There have been a few defining moments in my high school career, but so far none compare to what happened during my sophomore year. The defining moment I’m going to tell you about wasn’t when I found out I had celiac disease and couldn’t eat wheat, but rather, when I found out something else just a few months later.
I’m familiar with being a patient. I was just two years old when I had major surgery and also found out I had only one kidney. Unusual, but it’s not the first time it’s happened to someone. I’ve always had a cataract on my left eye, and when I was maybe seven, I found out that I have scoliosis and a few extra ribs. Then in high school my period never came. My doctor said that it was late because I’m tiny and athletic, no biggie… but when I was 15 my mom decided to take me to a specialist.

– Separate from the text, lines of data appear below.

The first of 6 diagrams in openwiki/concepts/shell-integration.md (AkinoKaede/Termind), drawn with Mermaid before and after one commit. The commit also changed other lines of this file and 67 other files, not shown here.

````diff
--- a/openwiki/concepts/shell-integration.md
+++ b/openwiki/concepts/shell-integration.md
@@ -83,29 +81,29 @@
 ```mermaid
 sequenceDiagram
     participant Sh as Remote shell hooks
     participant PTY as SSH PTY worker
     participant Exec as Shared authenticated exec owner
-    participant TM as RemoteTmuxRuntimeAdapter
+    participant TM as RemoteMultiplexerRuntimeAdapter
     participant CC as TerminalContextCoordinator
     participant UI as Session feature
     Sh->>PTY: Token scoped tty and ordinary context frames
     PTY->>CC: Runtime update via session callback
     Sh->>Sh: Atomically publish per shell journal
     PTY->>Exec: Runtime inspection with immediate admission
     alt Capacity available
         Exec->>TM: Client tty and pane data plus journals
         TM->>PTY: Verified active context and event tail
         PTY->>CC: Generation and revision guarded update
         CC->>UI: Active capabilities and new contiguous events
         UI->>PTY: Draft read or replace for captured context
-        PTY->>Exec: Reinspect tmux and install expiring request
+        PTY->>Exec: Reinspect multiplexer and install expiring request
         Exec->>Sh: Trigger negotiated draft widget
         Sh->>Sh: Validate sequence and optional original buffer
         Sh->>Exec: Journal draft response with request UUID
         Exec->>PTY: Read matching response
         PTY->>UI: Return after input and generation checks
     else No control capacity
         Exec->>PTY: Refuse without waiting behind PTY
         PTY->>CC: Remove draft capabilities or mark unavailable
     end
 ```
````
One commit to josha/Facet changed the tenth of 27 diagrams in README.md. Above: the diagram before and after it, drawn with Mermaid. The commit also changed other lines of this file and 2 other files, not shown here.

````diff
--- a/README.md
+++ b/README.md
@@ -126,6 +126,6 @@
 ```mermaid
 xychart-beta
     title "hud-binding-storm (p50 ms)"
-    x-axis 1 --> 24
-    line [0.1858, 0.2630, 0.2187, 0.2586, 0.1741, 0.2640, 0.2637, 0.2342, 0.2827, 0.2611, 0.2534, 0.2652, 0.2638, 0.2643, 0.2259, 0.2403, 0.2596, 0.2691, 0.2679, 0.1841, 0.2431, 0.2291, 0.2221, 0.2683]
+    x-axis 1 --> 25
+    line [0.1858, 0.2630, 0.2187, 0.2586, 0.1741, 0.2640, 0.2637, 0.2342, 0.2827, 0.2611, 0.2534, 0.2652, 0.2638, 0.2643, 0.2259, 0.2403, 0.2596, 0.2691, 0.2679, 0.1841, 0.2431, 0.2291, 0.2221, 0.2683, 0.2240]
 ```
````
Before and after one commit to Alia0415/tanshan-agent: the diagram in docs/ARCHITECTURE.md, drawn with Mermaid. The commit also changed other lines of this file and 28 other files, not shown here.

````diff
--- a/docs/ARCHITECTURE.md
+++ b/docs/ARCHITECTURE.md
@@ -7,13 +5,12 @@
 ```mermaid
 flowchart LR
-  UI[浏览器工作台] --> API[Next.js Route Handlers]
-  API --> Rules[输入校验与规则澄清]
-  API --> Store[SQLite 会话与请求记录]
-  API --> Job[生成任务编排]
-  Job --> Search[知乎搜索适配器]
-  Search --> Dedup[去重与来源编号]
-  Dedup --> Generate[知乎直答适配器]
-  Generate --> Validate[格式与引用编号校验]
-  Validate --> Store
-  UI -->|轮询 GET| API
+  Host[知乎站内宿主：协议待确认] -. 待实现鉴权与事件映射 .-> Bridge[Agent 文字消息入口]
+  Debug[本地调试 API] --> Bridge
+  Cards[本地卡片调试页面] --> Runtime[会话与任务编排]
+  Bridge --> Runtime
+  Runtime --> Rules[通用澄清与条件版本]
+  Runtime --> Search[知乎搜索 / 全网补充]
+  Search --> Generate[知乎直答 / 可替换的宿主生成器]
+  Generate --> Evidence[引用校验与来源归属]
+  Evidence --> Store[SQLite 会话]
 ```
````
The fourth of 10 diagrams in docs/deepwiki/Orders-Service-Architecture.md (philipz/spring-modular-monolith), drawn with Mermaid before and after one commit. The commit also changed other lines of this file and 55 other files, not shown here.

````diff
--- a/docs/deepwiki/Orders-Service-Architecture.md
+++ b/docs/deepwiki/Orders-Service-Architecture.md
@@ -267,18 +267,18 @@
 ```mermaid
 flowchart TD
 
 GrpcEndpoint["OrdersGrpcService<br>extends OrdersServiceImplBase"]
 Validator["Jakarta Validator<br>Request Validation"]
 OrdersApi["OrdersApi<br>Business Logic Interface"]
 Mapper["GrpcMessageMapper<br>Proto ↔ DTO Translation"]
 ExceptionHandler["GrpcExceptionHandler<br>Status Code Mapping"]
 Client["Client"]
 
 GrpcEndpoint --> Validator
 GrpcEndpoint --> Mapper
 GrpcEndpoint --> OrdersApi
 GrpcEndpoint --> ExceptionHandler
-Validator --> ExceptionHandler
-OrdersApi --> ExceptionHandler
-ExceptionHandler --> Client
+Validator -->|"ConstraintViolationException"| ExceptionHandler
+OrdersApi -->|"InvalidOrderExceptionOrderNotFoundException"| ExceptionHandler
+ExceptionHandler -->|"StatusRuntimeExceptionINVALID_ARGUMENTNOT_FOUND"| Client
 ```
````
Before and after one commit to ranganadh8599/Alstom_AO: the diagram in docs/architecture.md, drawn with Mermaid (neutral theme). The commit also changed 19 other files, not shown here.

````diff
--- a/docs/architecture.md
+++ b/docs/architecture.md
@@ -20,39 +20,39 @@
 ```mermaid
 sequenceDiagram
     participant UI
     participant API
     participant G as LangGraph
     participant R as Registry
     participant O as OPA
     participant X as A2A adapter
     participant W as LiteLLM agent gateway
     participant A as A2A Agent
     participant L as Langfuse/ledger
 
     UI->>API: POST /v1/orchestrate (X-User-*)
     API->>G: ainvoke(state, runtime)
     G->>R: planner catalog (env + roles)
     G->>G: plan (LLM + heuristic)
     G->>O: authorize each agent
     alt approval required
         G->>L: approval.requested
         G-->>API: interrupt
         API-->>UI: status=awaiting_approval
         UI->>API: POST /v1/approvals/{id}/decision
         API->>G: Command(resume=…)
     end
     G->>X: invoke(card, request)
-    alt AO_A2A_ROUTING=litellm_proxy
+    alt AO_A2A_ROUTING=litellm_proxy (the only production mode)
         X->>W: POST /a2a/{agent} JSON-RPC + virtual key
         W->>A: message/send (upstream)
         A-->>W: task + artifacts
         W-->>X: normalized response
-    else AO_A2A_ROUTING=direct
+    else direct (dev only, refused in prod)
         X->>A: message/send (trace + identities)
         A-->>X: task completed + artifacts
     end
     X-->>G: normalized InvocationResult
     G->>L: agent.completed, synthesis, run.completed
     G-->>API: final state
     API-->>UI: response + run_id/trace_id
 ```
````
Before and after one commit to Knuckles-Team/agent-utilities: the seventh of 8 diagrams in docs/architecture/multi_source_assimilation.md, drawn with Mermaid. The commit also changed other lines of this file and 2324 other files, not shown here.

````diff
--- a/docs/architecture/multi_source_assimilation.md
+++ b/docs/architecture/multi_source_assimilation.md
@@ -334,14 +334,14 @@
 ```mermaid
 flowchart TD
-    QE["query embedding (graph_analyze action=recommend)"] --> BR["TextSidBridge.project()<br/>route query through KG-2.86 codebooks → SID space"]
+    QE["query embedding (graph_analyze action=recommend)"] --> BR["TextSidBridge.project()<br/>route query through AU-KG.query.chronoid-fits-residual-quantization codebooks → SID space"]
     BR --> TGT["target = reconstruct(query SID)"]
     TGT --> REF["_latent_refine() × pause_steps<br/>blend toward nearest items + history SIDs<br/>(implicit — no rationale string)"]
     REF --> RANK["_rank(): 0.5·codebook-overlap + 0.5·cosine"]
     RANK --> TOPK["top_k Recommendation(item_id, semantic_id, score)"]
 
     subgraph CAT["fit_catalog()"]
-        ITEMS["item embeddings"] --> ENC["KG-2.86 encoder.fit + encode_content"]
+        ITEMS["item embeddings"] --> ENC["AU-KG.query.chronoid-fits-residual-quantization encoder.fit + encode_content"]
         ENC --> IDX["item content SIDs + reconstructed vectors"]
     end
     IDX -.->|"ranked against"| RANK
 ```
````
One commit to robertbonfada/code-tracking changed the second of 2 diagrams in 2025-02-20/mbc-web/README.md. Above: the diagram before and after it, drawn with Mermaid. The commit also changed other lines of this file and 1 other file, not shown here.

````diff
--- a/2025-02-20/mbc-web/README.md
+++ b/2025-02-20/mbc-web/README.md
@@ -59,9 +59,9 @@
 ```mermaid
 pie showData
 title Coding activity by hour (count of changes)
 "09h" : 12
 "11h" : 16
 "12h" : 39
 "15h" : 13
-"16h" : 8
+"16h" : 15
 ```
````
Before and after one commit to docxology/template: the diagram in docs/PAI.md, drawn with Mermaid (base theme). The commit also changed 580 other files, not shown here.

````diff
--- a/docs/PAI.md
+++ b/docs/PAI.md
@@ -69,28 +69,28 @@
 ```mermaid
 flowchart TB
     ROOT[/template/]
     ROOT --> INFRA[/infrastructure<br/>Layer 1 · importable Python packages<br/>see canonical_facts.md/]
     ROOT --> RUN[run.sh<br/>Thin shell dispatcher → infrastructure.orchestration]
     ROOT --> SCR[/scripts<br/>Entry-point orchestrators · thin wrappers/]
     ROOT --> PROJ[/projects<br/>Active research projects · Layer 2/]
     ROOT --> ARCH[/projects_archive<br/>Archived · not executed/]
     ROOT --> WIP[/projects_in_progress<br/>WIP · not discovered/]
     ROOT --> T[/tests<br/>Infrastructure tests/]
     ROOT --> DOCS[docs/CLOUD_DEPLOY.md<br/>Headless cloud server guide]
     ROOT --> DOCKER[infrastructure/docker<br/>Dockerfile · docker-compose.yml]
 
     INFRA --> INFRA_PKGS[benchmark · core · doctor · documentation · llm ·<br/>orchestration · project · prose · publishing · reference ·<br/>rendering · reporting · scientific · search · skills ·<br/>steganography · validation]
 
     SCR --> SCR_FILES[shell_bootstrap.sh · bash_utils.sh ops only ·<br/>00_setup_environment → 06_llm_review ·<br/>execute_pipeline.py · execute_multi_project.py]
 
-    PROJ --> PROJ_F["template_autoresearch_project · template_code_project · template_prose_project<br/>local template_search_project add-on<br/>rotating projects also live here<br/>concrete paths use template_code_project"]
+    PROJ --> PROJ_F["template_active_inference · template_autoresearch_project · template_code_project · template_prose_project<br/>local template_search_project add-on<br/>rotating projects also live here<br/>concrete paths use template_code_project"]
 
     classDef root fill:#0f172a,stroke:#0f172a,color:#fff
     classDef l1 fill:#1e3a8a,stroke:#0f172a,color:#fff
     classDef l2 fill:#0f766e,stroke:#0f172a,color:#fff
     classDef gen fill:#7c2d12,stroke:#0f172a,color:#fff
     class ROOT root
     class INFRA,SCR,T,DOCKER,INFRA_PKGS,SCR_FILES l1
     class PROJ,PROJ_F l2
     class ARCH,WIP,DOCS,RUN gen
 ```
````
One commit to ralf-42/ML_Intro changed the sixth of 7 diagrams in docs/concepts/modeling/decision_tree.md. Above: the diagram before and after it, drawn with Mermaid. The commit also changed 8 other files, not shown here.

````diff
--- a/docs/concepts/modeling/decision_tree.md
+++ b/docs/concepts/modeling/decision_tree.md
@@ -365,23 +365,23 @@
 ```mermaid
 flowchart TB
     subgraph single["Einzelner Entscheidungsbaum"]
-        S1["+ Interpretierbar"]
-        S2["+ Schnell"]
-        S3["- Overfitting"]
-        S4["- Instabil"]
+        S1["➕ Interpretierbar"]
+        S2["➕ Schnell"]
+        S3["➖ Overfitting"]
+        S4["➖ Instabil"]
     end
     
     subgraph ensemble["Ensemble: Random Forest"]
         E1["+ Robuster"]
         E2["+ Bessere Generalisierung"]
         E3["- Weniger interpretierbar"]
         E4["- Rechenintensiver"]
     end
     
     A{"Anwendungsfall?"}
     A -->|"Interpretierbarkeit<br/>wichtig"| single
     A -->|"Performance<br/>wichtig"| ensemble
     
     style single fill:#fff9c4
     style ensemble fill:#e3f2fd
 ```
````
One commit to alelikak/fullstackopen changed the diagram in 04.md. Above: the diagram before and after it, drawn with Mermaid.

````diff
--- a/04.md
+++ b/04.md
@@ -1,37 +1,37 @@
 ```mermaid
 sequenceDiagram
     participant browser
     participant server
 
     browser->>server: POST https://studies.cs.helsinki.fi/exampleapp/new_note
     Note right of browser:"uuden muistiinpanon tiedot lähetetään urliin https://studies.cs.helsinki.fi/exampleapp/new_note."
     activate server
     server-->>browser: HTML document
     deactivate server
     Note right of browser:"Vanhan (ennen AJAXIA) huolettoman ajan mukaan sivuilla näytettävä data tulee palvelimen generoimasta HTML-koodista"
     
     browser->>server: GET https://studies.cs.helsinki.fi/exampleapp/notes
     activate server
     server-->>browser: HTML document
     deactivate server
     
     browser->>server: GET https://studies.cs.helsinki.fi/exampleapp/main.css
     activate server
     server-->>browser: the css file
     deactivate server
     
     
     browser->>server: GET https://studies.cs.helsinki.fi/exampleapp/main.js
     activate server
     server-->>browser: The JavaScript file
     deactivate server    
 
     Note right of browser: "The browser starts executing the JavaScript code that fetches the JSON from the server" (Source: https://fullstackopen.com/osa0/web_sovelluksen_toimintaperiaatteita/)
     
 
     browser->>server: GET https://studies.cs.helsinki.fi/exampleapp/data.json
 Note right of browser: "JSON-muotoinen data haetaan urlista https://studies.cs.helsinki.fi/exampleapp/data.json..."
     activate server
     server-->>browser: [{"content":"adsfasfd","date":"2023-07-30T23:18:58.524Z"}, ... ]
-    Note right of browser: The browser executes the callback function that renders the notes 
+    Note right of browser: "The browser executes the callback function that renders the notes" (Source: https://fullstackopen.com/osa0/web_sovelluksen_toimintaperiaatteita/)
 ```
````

I had an ultrasound test which wasn’t a new experience having grown up with one kidney that needs to be checked every now and again, but this time was different. I remember feeling claustrophobic in a tiny dark room with my mom and a technician. I recall the technician starring at her computer screen with a concerned expression on her face. She was moving the ultrasound probe on my stomach and didn’t say a word. She left the room several times, made muffled phone calls, and consulted with someone on the other side of the thick door. We asked what was going on, but she brushed it off and said that she would summarize at the end of the test. What was meant to be a 45 minute appointment turned into 2 hours. That’s when the technician walked out again, but this time she didn’t come back like she had promised. Instead another technician came in and had us move out of the tiny dark room. My mom and I had so many unanswered questions.
The next part I remember as though it happened yesterday. We were at my Nana’s house when my mom answered the phone. At first I didn’t know who it was, but after a while I figured out it was someone from the hospital. I was in the kitchen watching as my mom sat solemnly at the table, listening intently while staring at me. Then her hand went over her mouth, and she started crying. I didn’t even hear what she said to the person on the other end because I was preoccupied with the thoughts that were racing in my head. When my mom hung up the phone, she continued to stare at me. I asked her with tears in my eyes, “Am I dying?” She shook her head no. My mom then brought me into a tight embrace, and began crying hysterically as she told me that I couldn’t have kids.
There’s a reason why pregnant women and babies occasionally bring me sadness. The reason is called MRKH. You can look it up if you want, but I won’t get into the specifics now. The fact is that my insides or female organs didn’t form correctly when I was still developing in my mother’s womb, and in the long run it creates roadblocks on my way to start a family. Also, one of the side effects isn’t really something I want to share with other people. In fact, only a few people in my school know, and that’s just because I’m including my guidance counselor and the nurse (both of whom I never talk to because they never make it better).
Some of the people who’ve found out I can’t become pregnant say “That’s okay, just adopt”. Yeah, right. That’s easy for someone to say who doesn’t have to worry about it. They aren’t thinking what I am. Sure childbirth is painful, but what about the other parts of being pregnant? Having your first ultrasound, carrying a life, feeling your baby kick, listening to the heartbeat… none of that will ever be mine, and I think about it every single day.
However, there are other girls like me, as I found out at a conference for teens with MRKH and their families in Boston in 2012. The conference is sponsored by the best MRKH doctor there is, Dr. Marc Laufer. He happens to be my doctor. I’m so grateful that I live so close to Boston. At this conference I met many other girls who also have MRKH. In fact, people attended from all around the United States. One girl came from Ireland, and another came all the way from Dubai.
The opportunity to meet other young women was amazing. At the end of the day I knew I couldn’t wait another year to talk to these girls, so before the conference was over, I took the initiative to make sure that all of the girls could keep in touch. I found a blank piece of paper, set up columns for name, phone number, email and Facebook name. I passed the paper around the room so that girls could add their contact information (they could opt out if they didn’t want to participate). Next, I photocopied the information so that everyone could have a copy of the list before they left. A few days after the conference, I created a private Facebook group titled “Fighters”. I’m so happy to tell you that just the other day we gained our 70th member! My group has people from Canada, Mexico, Poland, India, Ireland, England, Nova Scotia, and all over the United States. The group is now connecting girls diagnosed with MRKH from around the globe so they never feel alone, and to me, this is a huge accomplishment.